Collection entries:
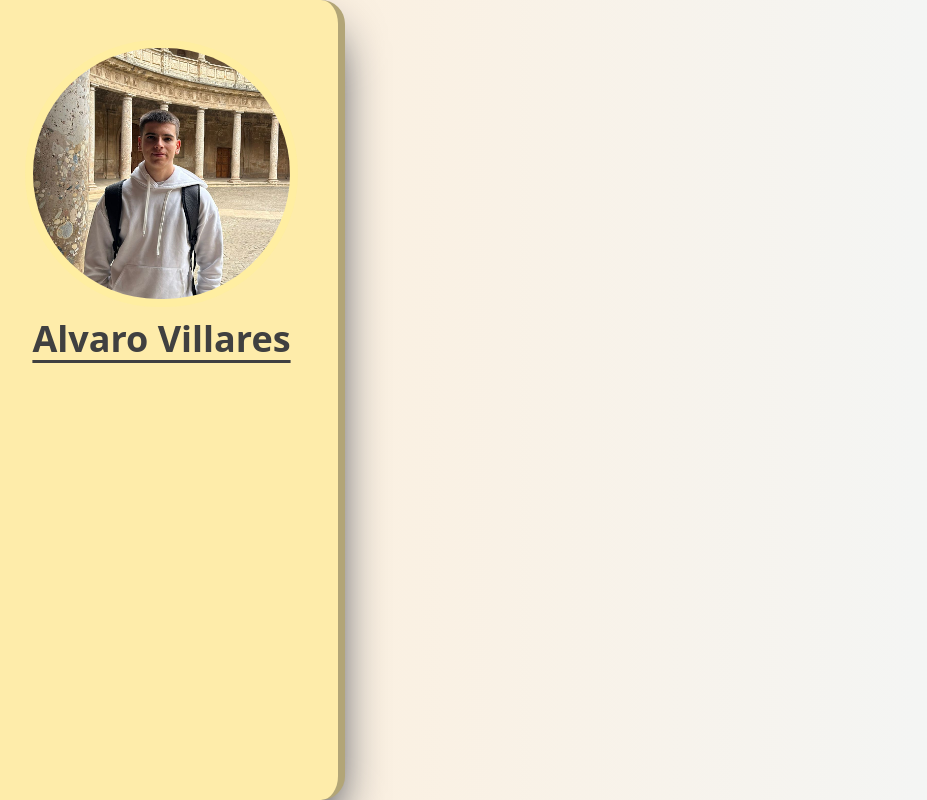
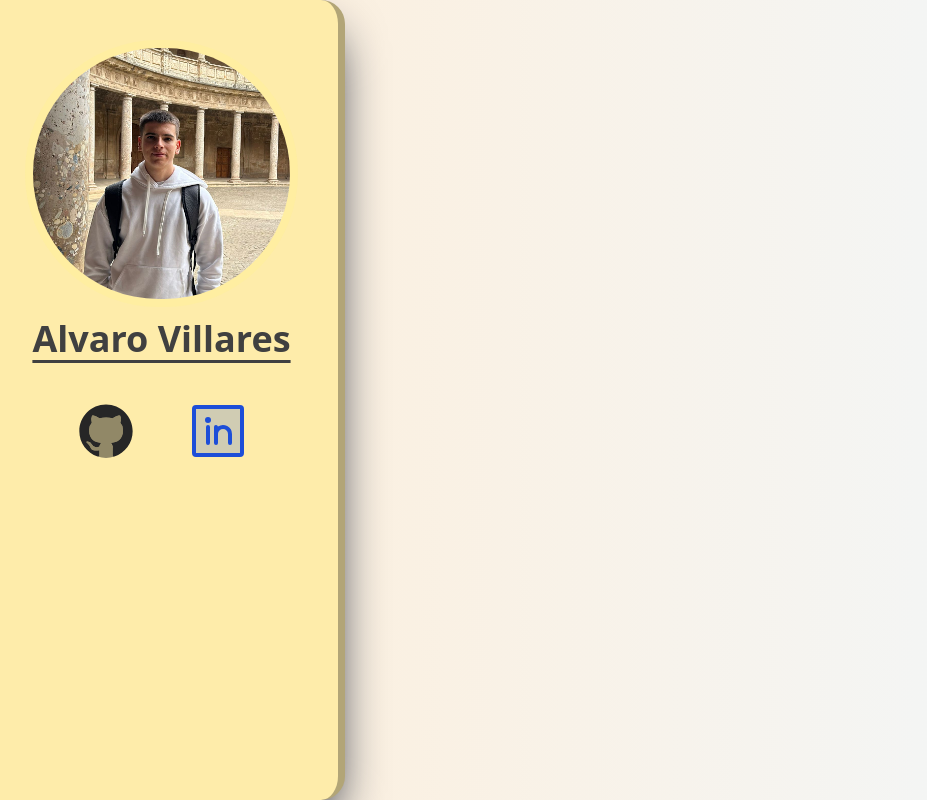
Before and after one commit to alvaro-vr/Portfolio, a Vue app: page / in a window 1280 px wide. Shown: the whole page, without its empty margins (15-942 px from the left). Built offline with nearby package versions, Linux system fonts and the light colour scheme.

Commit message:
Componente ToolTip creado + iconos de linkedin y github

```diff
--- /dev/null
+++ b/src/components/icons/GitHubIcon.vue
@@ -0,0 +1,25 @@
+<template>
+  <svg xmlns="http://www.w3.org/2000/svg" height="100%" viewBox="0 0 24 24">
+    <a :href="data.profile.github" target="_blank">
+      <path
+        fill="currentColor"
+        d="M8.854 21.57a9.91 9.91 0 0 0 6.29.001a.493.493 0 0 1-.644-.475c0-.338.013-1.413.013-2.75a2.368 2.368 0 0 0-.675-1.85c2.225-.25 4.562-1.1 4.562-4.938a3.87 3.87 0 0 0-1.025-2.687a3.594 3.594 0 0 0-.1-2.65s-.838-.275-2.75 1.025a9.427 9.427 0 0 0-5 0C7.612 5.958 6.775 6.22 6.775 6.22a3.593 3.593 0 0 0-.1 2.65a3.892 3.892 0 0 0-1.025 2.687c0 3.825 2.325 4.688 4.55 4.938a2.106 2.106 0 0 0-.638 1.337a2.137 2.137 0 0 1-2.91-.82l-.002-.005a2.001 2.001 0 0 0-1.538-1.025c-.837.013-.337.475.013.663c.451.38.803.865 1.025 1.412c.2.563.85 1.638 3.362 1.175c0 .838.013 1.625.013 1.863c0 .259-.185.551-.67.475z"
+        opacity=".5"
+      />
+      <path
+        fill="currentColor"
+        d="M12 2.083c-5.523 0-10 4.477-10 10c0 4.423 2.875 8.169 6.855 9.488c.485.075.67-.216.67-.475c0-.238-.012-1.025-.012-1.863c-2.513.463-3.163-.612-3.363-1.175a3.637 3.637 0 0 0-1.025-1.412c-.35-.188-.85-.65-.013-.663a2 2 0 0 1 1.538 1.025l.003.006a2.137 2.137 0 0 0 2.91.82c.043-.51.27-.984.637-1.338c-2.225-.25-4.55-1.113-4.55-4.938a3.892 3.892 0 0 1 1.025-2.687a3.594 3.594 0 0 1 .1-2.65s.837-.263 2.75 1.025a9.427 9.427 0 0 1 5 0c1.912-1.3 2.75-1.025 2.75-1.025c.37.838.406 1.786.1 2.65a3.87 3.87 0 0 1 1.025 2.687c0 3.838-2.338 4.688-4.562 4.938c.482.49.729 1.164.675 1.85c0 1.337-.013 2.412-.013 2.75a.493.493 0 0 0 .643.476C19.124 20.253 22 16.507 22 12.083c0-5.523-4.477-10-10-10"
+      />
+    </a>
+  </svg>
+</template>
+
+<script setup>
+import { defineProps } from 'vue'
+
+const props = defineProps({
+  data: {
+    type: Object
+  }
+})
+</script>
--- /dev/null
+++ b/src/components/icons/LinkedinIcon.vue
@@ -0,0 +1,25 @@
+<template>
+  <svg xmlns="http://www.w3.org/2000/svg" height="100%" viewBox="0 0 256 256">
+    <a :href="data.profile.linkedin" target="_blank">
+      <g fill="currentColor">
+        <path
+          d="M224 40v176a8 8 0 0 1-8 8H40a8 8 0 0 1-8-8V40a8 8 0 0 1 8-8h176a8 8 0 0 1 8 8"
+          opacity=".2"
+        />
+        <path
+          d="M216 24H40a16 16 0 0 0-16 16v176a16 16 0 0 0 16 16h176a16 16 0 0 0 16-16V40a16 16 0 0 0-16-16m0 192H40V40h176zM96 112v64a8 8 0 0 1-16 0v-64a8 8 0 0 1 16 0m88 28v36a8 8 0 0 1-16 0v-36a20 20 0 0 0-40 0v36a8 8 0 0 1-16 0v-64a8 8 0 0 1 15.79-1.78A36 36 0 0 1 184 140m-84-56a12 12 0 1 1-12-12a12 12 0 0 1 12 12"
+        />
+      </g>
+    </a>
+  </svg>
+</template>
+
+<script setup>
+import { defineProps } from 'vue'
+
+const props = defineProps({
+  data: {
+    type: Object
+  }
+})
+</script>
--- a/src/components/ui/Profile.vue
+++ b/src/components/ui/Profile.vue
@@ -1,7 +1,29 @@
 <template>
-    <div class="h-auto w-full p-[5vh]">
-        <img class="w-full h-full rounded-full border-[1vh] border-yellow-200 border-opacity-30 "
-        src="../../assets/images/profile.png" alt="Alvaro Villares Rodriguez">
-        <h1 class="text-neutral-700 mt-3 text-4xl font-semibold text-center underline underline-offset-8">Alvaro Villares</h1>
-    </div>
+  <div class="h-auto w-full p-[5vh]">
+    <img
+      class="w-full h-full rounded-full border-[1vh] border-yellow-200 border-opacity-30"
+      src="../../assets/images/profile.png"
+      :alt="data.profile.name"
+    />
+    <h1
+      class="text-neutral-700 mt-3 text-4xl font-semibold text-center underline underline-offset-8"
+    >
+      {{ data.profile.name }}
+    </h1>
+  </div>
+  <div class="flex justify-center h-16 [&>*]:mx-6">
+    <ToolTip :name="'GitHub'">
+      <GitHubIcon class="text-neutral-800" :data="data" />
+    </ToolTip>
+    <ToolTip :name="'Linkedin'">
+      <LinkedinIcon class="text-blue-700" :data="data" />
+    </ToolTip>
+  </div>
 </template>
+
+<script setup>
+import LinkedinIcon from '../icons/LinkedinIcon.vue'
+import GitHubIcon from '../icons/GitHubIcon.vue'
+import ToolTip from '../utils/ToolTip.vue'
+import data from '@/data.json'
+</script>
--- /dev/null
+++ b/src/components/utils/ToolTip.vue
@@ -0,0 +1,47 @@
+<template>
+  <div class="tooltip h-full">
+    <slot></slot>
+    <span class="tooltiptext">{{ name }}</span>
+  </div>
+</template>
+
+<script setup>
+import { defineProps } from 'vue'
+const props = defineProps({
+  name: {
+    type: String
+  }
+})
+</script>
+
+<style scoped>
+.tooltip {
+  position: relative;
+  display: flex;
+  justify-content: center;
+}
+
+.tooltip .tooltiptext {
+  top: 100%;
+  visibility: hidden;
+  width: max-content;
+  background-color: black;
+  color: #fff;
+  text-align: center;
+  padding: 5px 10px;
+  border-radius: 6px;
+  position: absolute;
+  z-index: 1;
+  opacity: 0;
+  transform: translateY(-0.8vh);
+  transition:
+    opacity 0.3s ease-in-out,
+    transform 0.3s ease-in-out;
+}
+
+.tooltip:hover .tooltiptext {
+  visibility: visible;
+  opacity: 1;
+  transform: translateY(0);
+}
+</style>
--- /dev/null
+++ b/src/data.json
@@ -0,0 +1,7 @@
+{
+  "profile": {
+    "name": "Alvaro Villares",
+    "linkedin": "https://linkedin.com/in/álvaro-villares-rodríguez-9853a0251",
+    "github": "https://github.com/alvaro-vr"
+  }
+}
```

**Task details**
Leave out the pictures and reproduce the rest of the records exactly.

**Solution to this task**
Before and after one commit to alvaro-vr/Portfolio, a Vue app: page / in a window 1280 px wide. Shown: the whole page, without its empty margins (15-942 px from the left). Built offline with nearby package versions, Linux system fonts and the light colour scheme.

Commit message:
Componente ToolTip creado + iconos de linkedin y github

```diff
--- /dev/null
+++ b/src/components/icons/GitHubIcon.vue
@@ -0,0 +1,25 @@
+<template>
+  <svg xmlns="http://www.w3.org/2000/svg" height="100%" viewBox="0 0 24 24">
+    <a :href="data.profile.github" target="_blank">
+      <path
+        fill="currentColor"
+        d="M8.854 21.57a9.91 9.91 0 0 0 6.29.001a.493.493 0 0 1-.644-.475c0-.338.013-1.413.013-2.75a2.368 2.368 0 0 0-.675-1.85c2.225-.25 4.562-1.1 4.562-4.938a3.87 3.87 0 0 0-1.025-2.687a3.594 3.594 0 0 0-.1-2.65s-.838-.275-2.75 1.025a9.427 9.427 0 0 0-5 0C7.612 5.958 6.775 6.22 6.775 6.22a3.593 3.593 0 0 0-.1 2.65a3.892 3.892 0 0 0-1.025 2.687c0 3.825 2.325 4.688 4.55 4.938a2.106 2.106 0 0 0-.638 1.337a2.137 2.137 0 0 1-2.91-.82l-.002-.005a2.001 2.001 0 0 0-1.538-1.025c-.837.013-.337.475.013.663c.451.38.803.865 1.025 1.412c.2.563.85 1.638 3.362 1.175c0 .838.013 1.625.013 1.863c0 .259-.185.551-.67.475z"
+        opacity=".5"
+      />
+      <path
+        fill="currentColor"
+        d="M12 2.083c-5.523 0-10 4.477-10 10c0 4.423 2.875 8.169 6.855 9.488c.485.075.67-.216.67-.475c0-.238-.012-1.025-.012-1.863c-2.513.463-3.163-.612-3.363-1.175a3.637 3.637 0 0 0-1.025-1.412c-.35-.188-.85-.65-.013-.663a2 2 0 0 1 1.538 1.025l.003.006a2.137 2.137 0 0 0 2.91.82c.043-.51.27-.984.637-1.338c-2.225-.25-4.55-1.113-4.55-4.938a3.892 3.892 0 0 1 1.025-2.687a3.594 3.594 0 0 1 .1-2.65s.837-.263 2.75 1.025a9.427 9.427 0 0 1 5 0c1.912-1.3 2.75-1.025 2.75-1.025c.37.838.406 1.786.1 2.65a3.87 3.87 0 0 1 1.025 2.687c0 3.838-2.338 4.688-4.562 4.938c.482.49.729 1.164.675 1.85c0 1.337-.013 2.412-.013 2.75a.493.493 0 0 0 .643.476C19.124 20.253 22 16.507 22 12.083c0-5.523-4.477-10-10-10"
+      />
+    </a>
+  </svg>
+</template>
+
+<script setup>
+import { defineProps } from 'vue'
+
+const props = defineProps({
+  data: {
+    type: Object
+  }
+})
+</script>
--- /dev/null
+++ b/src/components/icons/LinkedinIcon.vue
@@ -0,0 +1,25 @@
+<template>
+  <svg xmlns="http://www.w3.org/2000/svg" height="100%" viewBox="0 0 256 256">
+    <a :href="data.profile.linkedin" target="_blank">
+      <g fill="currentColor">
+        <path
+          d="M224 40v176a8 8 0 0 1-8 8H40a8 8 0 0 1-8-8V40a8 8 0 0 1 8-8h176a8 8 0 0 1 8 8"
+          opacity=".2"
+        />
+        <path
+          d="M216 24H40a16 16 0 0 0-16 16v176a16 16 0 0 0 16 16h176a16 16 0 0 0 16-16V40a16 16 0 0 0-16-16m0 192H40V40h176zM96 112v64a8 8 0 0 1-16 0v-64a8 8 0 0 1 16 0m88 28v36a8 8 0 0 1-16 0v-36a20 20 0 0 0-40 0v36a8 8 0 0 1-16 0v-64a8 8 0 0 1 15.79-1.78A36 36 0 0 1 184 140m-84-56a12 12 0 1 1-12-12a12 12 0 0 1 12 12"
+        />
+      </g>
+    </a>
+  </svg>
+</template>
+
+<script setup>
+import { defineProps } from 'vue'
+
+const props = defineProps({
+  data: {
+    type: Object
+  }
+})
+</script>
--- a/src/components/ui/Profile.vue
+++ b/src/components/ui/Profile.vue
@@ -1,7 +1,29 @@
 <template>
-    <div class="h-auto w-full p-[5vh]">
-        <img class="w-full h-full rounded-full border-[1vh] border-yellow-200 border-opacity-30 "
-        src="../../assets/images/profile.png" alt="Alvaro Villares Rodriguez">
-        <h1 class="text-neutral-700 mt-3 text-4xl font-semibold text-center underline underline-offset-8">Alvaro Villares</h1>
-    </div>
+  <div class="h-auto w-full p-[5vh]">
+    <img
+      class="w-full h-full rounded-full border-[1vh] border-yellow-200 border-opacity-30"
+      src="../../assets/images/profile.png"
+      :alt="data.profile.name"
+    />
+    <h1
+      class="text-neutral-700 mt-3 text-4xl font-semibold text-center underline underline-offset-8"
+    >
+      {{ data.profile.name }}
+    </h1>
+  </div>
+  <div class="flex justify-center h-16 [&>*]:mx-6">
+    <ToolTip :name="'GitHub'">
+      <GitHubIcon class="text-neutral-800" :data="data" />
+    </ToolTip>
+    <ToolTip :name="'Linkedin'">
+      <LinkedinIcon class="text-blue-700" :data="data" />
+    </ToolTip>
+  </div>
 </template>
+
+<script setup>
+import LinkedinIcon from '../icons/LinkedinIcon.vue'
+import GitHubIcon from '../icons/GitHubIcon.vue'
+import ToolTip from '../utils/ToolTip.vue'
+import data from '@/data.json'
+</script>
--- /dev/null
+++ b/src/components/utils/ToolTip.vue
@@ -0,0 +1,47 @@
+<template>
+  <div class="tooltip h-full">
+    <slot></slot>
+    <span class="tooltiptext">{{ name }}</span>
+  </div>
+</template>
+
+<script setup>
+import { defineProps } from 'vue'
+const props = defineProps({
+  name: {
+    type: String
+  }
+})
+</script>
+
+<style scoped>
+.tooltip {
+  position: relative;
+  display: flex;
+  justify-content: center;
+}
+
+.tooltip .tooltiptext {
+  top: 100%;
+  visibility: hidden;
+  width: max-content;
+  background-color: black;
+  color: #fff;
+  text-align: center;
+  padding: 5px 10px;
+  border-radius: 6px;
+  position: absolute;
+  z-index: 1;
+  opacity: 0;
+  transform: translateY(-0.8vh);
+  transition:
+    opacity 0.3s ease-in-out,
+    transform 0.3s ease-in-out;
+}
+
+.tooltip:hover .tooltiptext {
+  visibility: visible;
+  opacity: 1;
+  transform: translateY(0);
+}
+</style>
--- /dev/null
+++ b/src/data.json
@@ -0,0 +1,7 @@
+{
+  "profile": {
+    "name": "Alvaro Villares",
+    "linkedin": "https://linkedin.com/in/álvaro-villares-rodríguez-9853a0251",
+    "github": "https://github.com/alvaro-vr"
+  }
+}
```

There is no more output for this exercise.